If there’s one thing we’ve learned about government, it’s that the power it has tends to get abused. We can talk about recent scandals (the IRS targeting conservatives) or old ones (the IRS targeting Nixon’s enemies, the spying on the civil rights movement, etc., etc.), but we know it happens.
So it’s cold comfort when President Obama tells Charlie Rose that the NSA isn’t listening to our phone calls because there are rules against it.
Here’s an excerpt from the President’s much-touted PBS interview:
So point number one, if you’re a U.S. person, then NSA is not listening to your phone calls and it’s not targeting your emails unless it’s getting an individualized court order. That’s the existing rule. There are two programs that were revealed by Mr. Snowden, allegedly, since there’s a criminal investigation taking place, and they caused all the ruckus. Program number one, called the 2015 Program, what that does is it gets data from the service providers like a Verizon in bulk, and basically you have call pairs. You have my telephone number connecting with your telephone number. There are no names. There is no content in that database. All it is, is the number pairs, when those calls took place, how long they took place. So that database is sitting there. Now, if the NSA through some other sources, maybe through the FBI, maybe through a tip that went to the CIA, maybe through the NYPD. Get a number that where there’s a reasonable, articulable suspicion that this might involve foreign terrorist activity related to Al-Qaeda and some other international terrorist actors. Then, what the NSA can do is it can query that database to see did any of the — did this number pop up? Did they make any other calls? And if they did, those calls will be spit out. A report will be produced. It will be turned over to the FBI. At no point is any content revealed because there’s no content that —

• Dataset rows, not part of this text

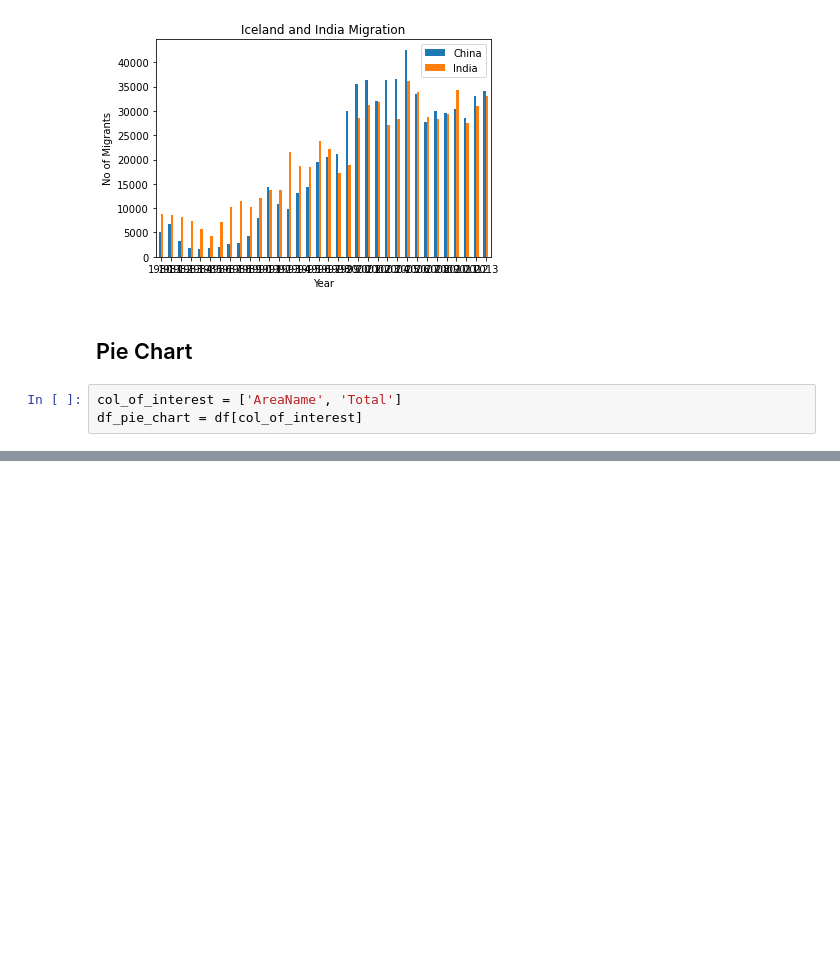
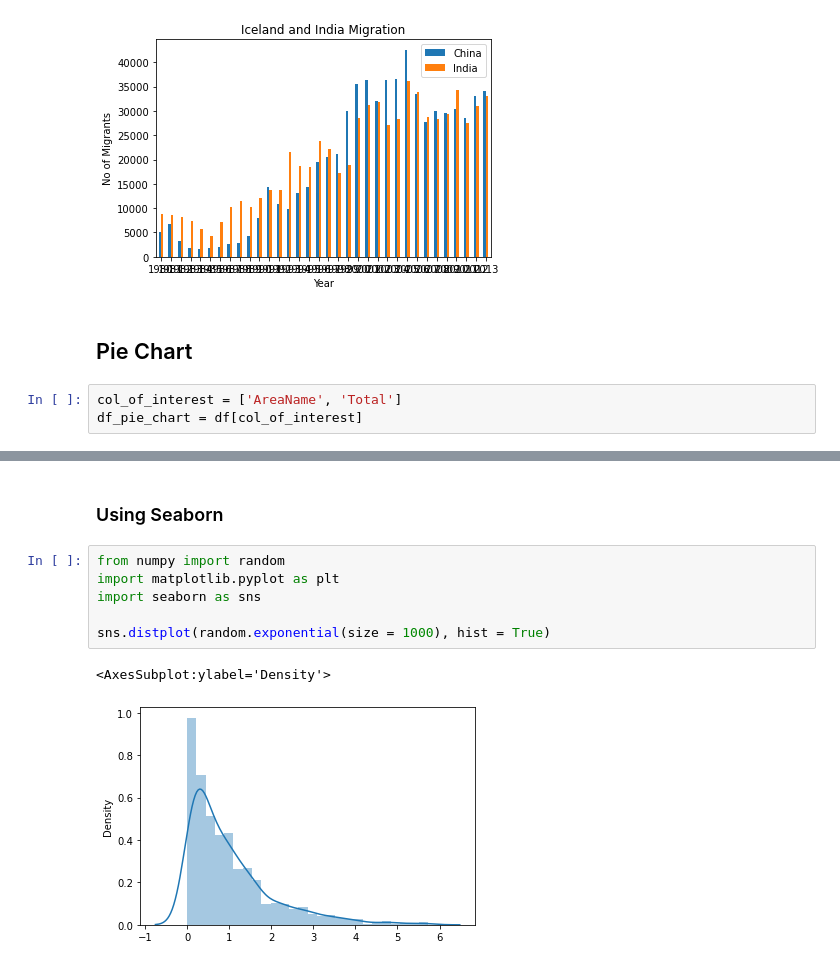
Before and after one commit to viththiananth/Data-Visualization-Using-Python_My-Pursuit, a Jupyter notebook: 2. Matplotlib_Data Visualization with Python_In Class.ipynb, the cells around one changed output, grey strips where cells are left out. Saved outputs shown, nothing was run; the diff lists cells and outputs as text; blank space fills up the shorter version.

```diff
--- a/2. Matplotlib_Data Visualization with Python_In Class.ipynb
+++ b/2. Matplotlib_Data Visualization with Python_In Class.ipynb
@@ -341,0 +400,11 @@ df_pie_chart = df[col_of_interest]
+# %% [markdown]
+### Using Seaborn
+# %%
+from numpy import random
+import matplotlib.pyplot as plt
+import seaborn as sns
+
+sns.distplot(random.exponential(size = 1000), hist = True)
+# %% [output]
+<AxesSubplot:ylabel='Density'>
+[figure, added]
```
Also changed, not shown: parts of 40 cells of this notebook, 2 other files.
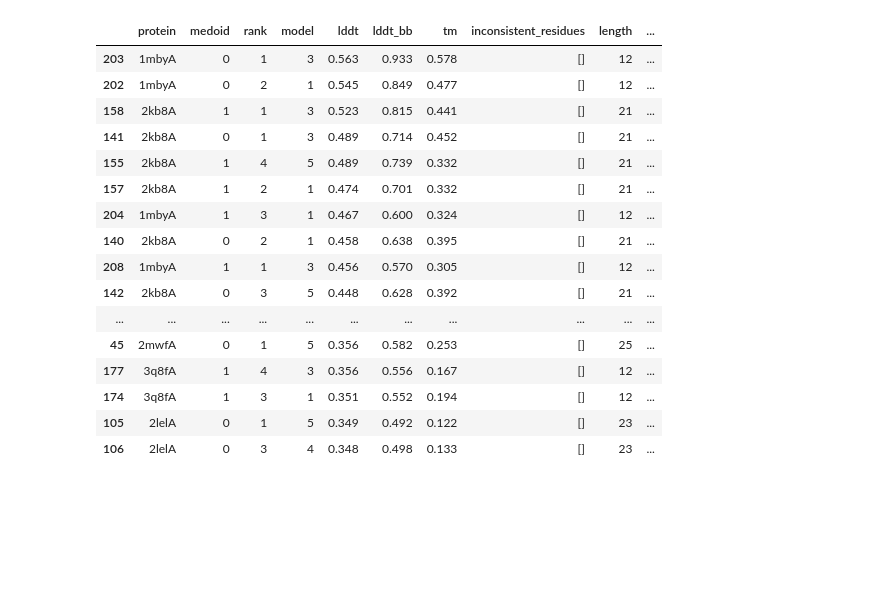
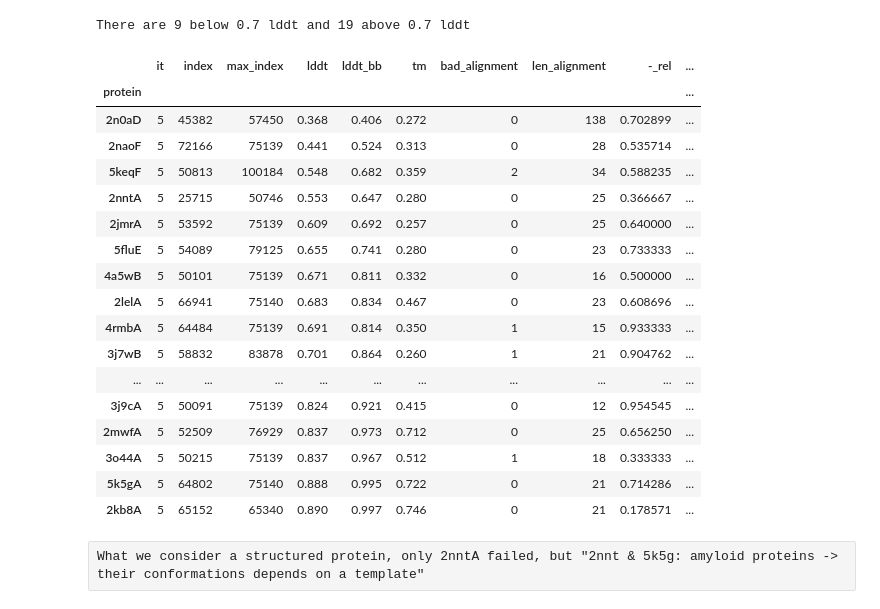
Before and after one commit to ibmm-unibe-ch/msa-tests, a Jupyter notebook: MD_proteins.ipynb, the cells around one changed output. Saved outputs shown, nothing was run; the diff lists cells and outputs as text; code cells hidden in the pictures; blank space fills up the shorter version.

```diff
--- a/MD_proteins.ipynb
+++ b/MD_proteins.ipynb
@@ -22,19 +37,17 @@ def open_ost(ost_path:Path):
 # %%
 scores = []
-for protein_path in Path("protein_output_03032025").glob("*"):
+for protein_path in Path("protein_output_25032025").glob("*"):
     print(protein_path)
-    if not (protein_path/"strucs").is_dir():
-        continue
     protein=protein_path.name
-    for medoid_path in (protein_path/"strucs").glob("*inverse_folded_dir"):
-        print(medoid_path)
-        medoid = str(medoid_path.name)[len("medoid_")]
-        for score_file in medoid_path.glob("*6217._ost.json"):
-            print(score_file)
-            lddt, bb_lddt, tm_score, inconsistent_residues, length, model_bad_bonds, model_bad_angles = open_ost(score_file)
-            score_name = str(score_file.name)
-            rank = int(re.split("_rank_",score_name)[1][:3])
-            model = int(re.split("_ptm_model_",score_name)[1][0])
-            curr_entry = {"protein":protein, "medoid": medoid, "rank":rank, "model":model, "lddt": lddt,"lddt_bb":bb_lddt,  "tm": tm_score, "inconsistent_residues": inconsistent_residues, "length": length,  "bad_bonds":  model_bad_bonds,  "bad_angles":  model_bad_angles}
-            scores.append(curr_entry)
+    max_index = None
+    for score_file in sorted(list(protein_path.glob("it_*.json"))):
+        index = int(str(score_file).split("_index_")[1][:-len(".json")])
+        it = int(str(score_file.name)[3])
+        if max_index is None: # only in closest frame --> prediction
+            max_index = index
+        if abs(max_index-index)<5:
+            continue
+        lddt, bb_lddt, tm_score, inconsistent_residues, length, model_bad_bonds, model_bad_angles, alignment_model, alignment_reference = open_ost(score_file)
+        curr_entry = {"protein":protein, "it":it, "index":index,"max_index":max_index, "lddt": lddt,"lddt_bb":bb_lddt,  "tm": tm_score, "alignment_model":alignment_model,"alignment_reference": alignment_reference, "inconsistent_residues": inconsistent_residues, "length": length,  "bad_bonds":  model_bad_bonds,  "bad_angles":  model_bad_angles}
+        scores.append(curr_entry)
 # %% [output]
@@ -58,20 +71,38 @@ protein_output_03032025/5k5gA
 # %%
-pd.DataFrame(scores).sort_values("lddt", ascending=False).head(50)
+parent_path = Path("/data/jgut/msa-tests")
+scores = pd.DataFrame(scores)
+sec_struc_df = pd.read_csv(parent_path/"sec_struc.csv")
+sec_struc_df["protein"] = sec_struc_df["pdb_path"].str.slice(18,23)
+sec_struc_df = sec_struc_df.set_index("protein")
+scores = scores.join(sec_struc_df[["-_total", "-_rel"]], on="protein")
+
+grouped = scores.groupby(["protein"]).agg("max")
+grouped["len_alignment"] = grouped.alignment_model.str.count(".")
+grouped["bad_alignment"] = grouped.alignment_model.str.count("-")+grouped.alignment_reference.str.count("-")
+
+below_lddt = grouped[grouped.lddt <0.7]
+above_lddt = grouped[grouped.lddt >0.7]
+print(f"There are {len(below_lddt)} below 0.7 lddt and {len(above_lddt)} above 0.7 lddt")
+grouped.sort_values("lddt")[["it","index","max_index","lddt","lddt_bb","tm","bad_alignment", "len_alignment", "-_rel","alignment_model","alignment_reference"]]
 # %% [output]
+There are 9 below 0.7 lddt and 19 above 0.7 lddt
-|  | protein | medoid | rank | model | lddt | lddt_bb | tm | inconsistent_residues | length | ... |
-| 203 | 1mbyA | 0 | 1 | 3 | 0.563 | 0.933 | 0.578 | [] | 12 | ... |
-| 202 | 1mbyA | 0 | 2 | 1 | 0.545 | 0.849 | 0.477 | [] | 12 | ... |
-| 158 | 2kb8A | 1 | 1 | 3 | 0.523 | 0.815 | 0.441 | [] | 21 | ... |
-| 141 | 2kb8A | 0 | 1 | 3 | 0.489 | 0.714 | 0.452 | [] | 21 | ... |
-| 155 | 2kb8A | 1 | 4 | 5 | 0.489 | 0.739 | 0.332 | [] | 21 | ... |
-| 157 | 2kb8A | 1 | 2 | 1 | 0.474 | 0.701 | 0.332 | [] | 21 | ... |
-| 204 | 1mbyA | 1 | 3 | 1 | 0.467 | 0.600 | 0.324 | [] | 12 | ... |
-| 140 | 2kb8A | 0 | 2 | 1 | 0.458 | 0.638 | 0.395 | [] | 21 | ... |
-| 208 | 1mbyA | 1 | 1 | 3 | 0.456 | 0.570 | 0.305 | [] | 12 | ... |
-| 142 | 2kb8A | 0 | 3 | 5 | 0.448 | 0.628 | 0.392 | [] | 21 | ... |
+|  | it | index | max_index | lddt | lddt_bb | tm | bad_alignment | len_alignment | -_rel | ... |
+| protein |  |  |  |  |  |  |  |  |  | ... |
+| 2n0aD | 5 | 45382 | 57450 | 0.368 | 0.406 | 0.272 | 0 | 138 | 0.702899 | ... |
+| 2naoF | 5 | 72166 | 75139 | 0.441 | 0.524 | 0.313 | 0 | 28 | 0.535714 | ... |
+| 5keqF | 5 | 50813 | 100184 | 0.548 | 0.682 | 0.359 | 2 | 34 | 0.588235 | ... |
+| 2nntA | 5 | 25715 | 50746 | 0.553 | 0.647 | 0.280 | 0 | 25 | 0.366667 | ... |
+| 2jmrA | 5 | 53592 | 75139 | 0.609 | 0.692 | 0.257 | 0 | 25 | 0.640000 | ... |
+| 5fluE | 5 | 54089 | 79125 | 0.655 | 0.741 | 0.280 | 0 | 23 | 0.733333 | ... |
+| 4a5wB | 5 | 50101 | 75139 | 0.671 | 0.811 | 0.332 | 0 | 16 | 0.500000 | ... |
+| 2lelA | 5 | 66941 | 75140 | 0.683 | 0.834 | 0.467 | 0 | 23 | 0.608696 | ... |
+| 4rmbA | 5 | 64484 | 75139 | 0.691 | 0.814 | 0.350 | 1 | 15 | 0.933333 | ... |
+| 3j7wB | 5 | 58832 | 83878 | 0.701 | 0.864 | 0.260 | 1 | 21 | 0.904762 | ... |
 | ... | ... | ... | ... | ... | ... | ... | ... | ... | ... | ... |
-| 45 | 2mwfA | 0 | 1 | 5 | 0.356 | 0.582 | 0.253 | [] | 25 | ... |
-| 177 | 3q8fA | 1 | 4 | 3 | 0.356 | 0.556 | 0.167 | [] | 12 | ... |
-| 174 | 3q8fA | 1 | 3 | 1 | 0.351 | 0.552 | 0.194 | [] | 12 | ... |
-| 105 | 2lelA | 0 | 1 | 5 | 0.349 | 0.492 | 0.122 | [] | 23 | ... |
-| 106 | 2lelA | 0 | 3 | 4 | 0.348 | 0.498 | 0.133 | [] | 23 | ... |
+| 3j9cA | 5 | 50091 | 75139 | 0.824 | 0.921 | 0.415 | 0 | 12 | 0.954545 | ... |
+| 2mwfA | 5 | 52509 | 76929 | 0.837 | 0.973 | 0.712 | 0 | 25 | 0.656250 | ... |
+| 3o44A | 5 | 50215 | 75139 | 0.837 | 0.967 | 0.512 | 1 | 18 | 0.333333 | ... |
+| 5k5gA | 5 | 64802 | 75140 | 0.888 | 0.995 | 0.722 | 0 | 21 | 0.714286 | ... |
+| 2kb8A | 5 | 65152 | 65340 | 0.890 | 0.997 | 0.746 | 0 | 21 | 0.178571 | ... |
+# %% [raw]
+What we consider a structured protein, only 2nntA failed, but "2nnt & 5k5g: amyloid proteins -> their conformations depends on a template"
```
Also changed, not shown: parts of 5 cells of this notebook, 22 other files.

The NSA isn’t reading your emails, the NSA isn’t listening to your phone calls, because there are rules according to President Obama.
Which sort of plays into something NSA whistleblower Edward Snowden said recently during an online chat hosted by The Guardian: “it’s important to understand that policy protection is no protection — policy is a one-way ratchet that only loosens.”
What Snowden means, and what President Obama is tacitly confirming, is that whoever of the half-million or so federal employees or contractors with “top secret” security clearance who have access to our communications data don’t listen to our calls or read our emails because they’re not supposed to.
Not be cause they can’t. We’re just supposed to believe they won’t, because there are rules against it.
But what happens if a rogue NSA employee or federal contractor breaks the rules? What happens if some outside entity hacks the database?
Americans don’t have a lot of assurances in that regard.
If the sanctity of our private communications data that is in the hands of the government hinges upon our ability to trust the government, we’re all in a lot of trouble.